We called two amazing camp directors, Annie Green and Lisa Carson, who worked, prayed and sacrificed to make sure that they would provide an atmosphere of learning, love and unity. We are blessed by their service.
We stayed at a place called Clear Creek Family Ranch near Zion National Park. We thought the elevation gain of 4,000 feet would give us reprieve from the heat of summer, but we were surprised that it didn't give more relief. Temperatures were above 100º every day. Months ago, as we were considering and calendaring the dates for camp, we had no idea that it would be this hot. However, we were inspired to make our camp last only 4 days for YCL's, 3 for the other girls. This proved to be a blessing, as it would have been nearly impossible to live outdoors for another day.
One of the crafts the girls made, was a personal totem pole. We had the girls paint, decorate and embellish their poles with things they 'stand' for. Many of them adhered photos of family, temples and Jesus Christ on their totems. Some wrote their favorite scriptures or quotes from prophets. Each was as individual as each girl. Those quiet moments of reflection as they contemplated what they would put on their totems and then went to work on them, is something that I will always remember. I made one myself, and it's in my office next to my computer.

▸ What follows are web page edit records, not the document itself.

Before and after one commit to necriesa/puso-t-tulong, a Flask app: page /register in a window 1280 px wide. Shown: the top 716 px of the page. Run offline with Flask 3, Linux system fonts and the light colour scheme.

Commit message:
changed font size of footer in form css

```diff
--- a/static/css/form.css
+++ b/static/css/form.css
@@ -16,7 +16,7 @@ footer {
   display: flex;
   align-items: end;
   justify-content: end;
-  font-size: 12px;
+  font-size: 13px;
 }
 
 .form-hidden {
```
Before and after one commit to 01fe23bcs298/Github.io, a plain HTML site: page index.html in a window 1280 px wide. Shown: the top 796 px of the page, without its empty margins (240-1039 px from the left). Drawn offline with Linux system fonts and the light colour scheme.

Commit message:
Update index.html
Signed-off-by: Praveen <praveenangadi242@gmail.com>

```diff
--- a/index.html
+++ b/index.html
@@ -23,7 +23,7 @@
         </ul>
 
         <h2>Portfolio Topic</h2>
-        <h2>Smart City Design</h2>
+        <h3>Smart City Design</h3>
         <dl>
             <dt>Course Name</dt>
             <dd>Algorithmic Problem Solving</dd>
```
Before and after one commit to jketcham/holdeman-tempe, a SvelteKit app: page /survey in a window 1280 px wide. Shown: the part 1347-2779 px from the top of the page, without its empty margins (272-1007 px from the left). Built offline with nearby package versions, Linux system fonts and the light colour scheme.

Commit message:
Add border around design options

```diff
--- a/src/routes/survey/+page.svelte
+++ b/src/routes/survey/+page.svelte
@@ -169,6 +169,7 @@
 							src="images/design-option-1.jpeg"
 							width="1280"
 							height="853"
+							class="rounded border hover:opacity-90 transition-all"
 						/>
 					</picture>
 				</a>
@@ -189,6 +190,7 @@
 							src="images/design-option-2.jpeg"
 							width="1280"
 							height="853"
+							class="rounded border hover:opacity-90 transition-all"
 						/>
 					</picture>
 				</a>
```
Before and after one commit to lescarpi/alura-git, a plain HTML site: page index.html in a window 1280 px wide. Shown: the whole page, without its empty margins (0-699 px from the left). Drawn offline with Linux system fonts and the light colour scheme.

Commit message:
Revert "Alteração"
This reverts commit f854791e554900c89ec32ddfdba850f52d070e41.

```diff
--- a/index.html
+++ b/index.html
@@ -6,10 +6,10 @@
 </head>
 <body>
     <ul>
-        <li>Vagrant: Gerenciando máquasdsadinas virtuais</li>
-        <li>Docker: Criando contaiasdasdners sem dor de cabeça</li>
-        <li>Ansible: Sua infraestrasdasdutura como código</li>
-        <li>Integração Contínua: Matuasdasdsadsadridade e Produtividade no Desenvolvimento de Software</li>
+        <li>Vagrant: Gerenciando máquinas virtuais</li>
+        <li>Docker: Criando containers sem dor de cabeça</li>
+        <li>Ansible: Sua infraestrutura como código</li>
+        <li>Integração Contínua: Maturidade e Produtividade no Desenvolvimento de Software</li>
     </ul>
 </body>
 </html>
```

The girls also participated in a difficult obstacle course, including 12 foot walls, ropes, tires and trails. It took them about an hour and a half to complete it. There was no way they could have done it without helping each other. They learned that they could do hard things, but not alone. Life requires assistance from those around us. And ultimately, we cannot get through it without our Savior.
Barn kittens, para-cord bracelets, feather garland, a giant mouse living in our cabin, the massive treehouse above the tents, the camp director lovingly nicknamed the "handsome skunk", headbands, secret sisters, mosquitoes, Cafe Rio, unity, testimonies, Stake visitors, Moms, Dads, the camp cheer, flag ceremonies, the camp song, handouts, 'singing in the rain' and 'penguin company', dust, puffy clouds, sunrise yoga, water bottles, hot and cold showers, I Stand t-shirts, shade and beautiful daughters of God...are all things that I will cherish forever and that came together for our good and made camp a holy place.
I'm thankful for the hardships of camp and because of my experience, I will never forget how and where to stand in holy places.
I'm also including the link for the foil dinner recipe that I made. It was so delicious.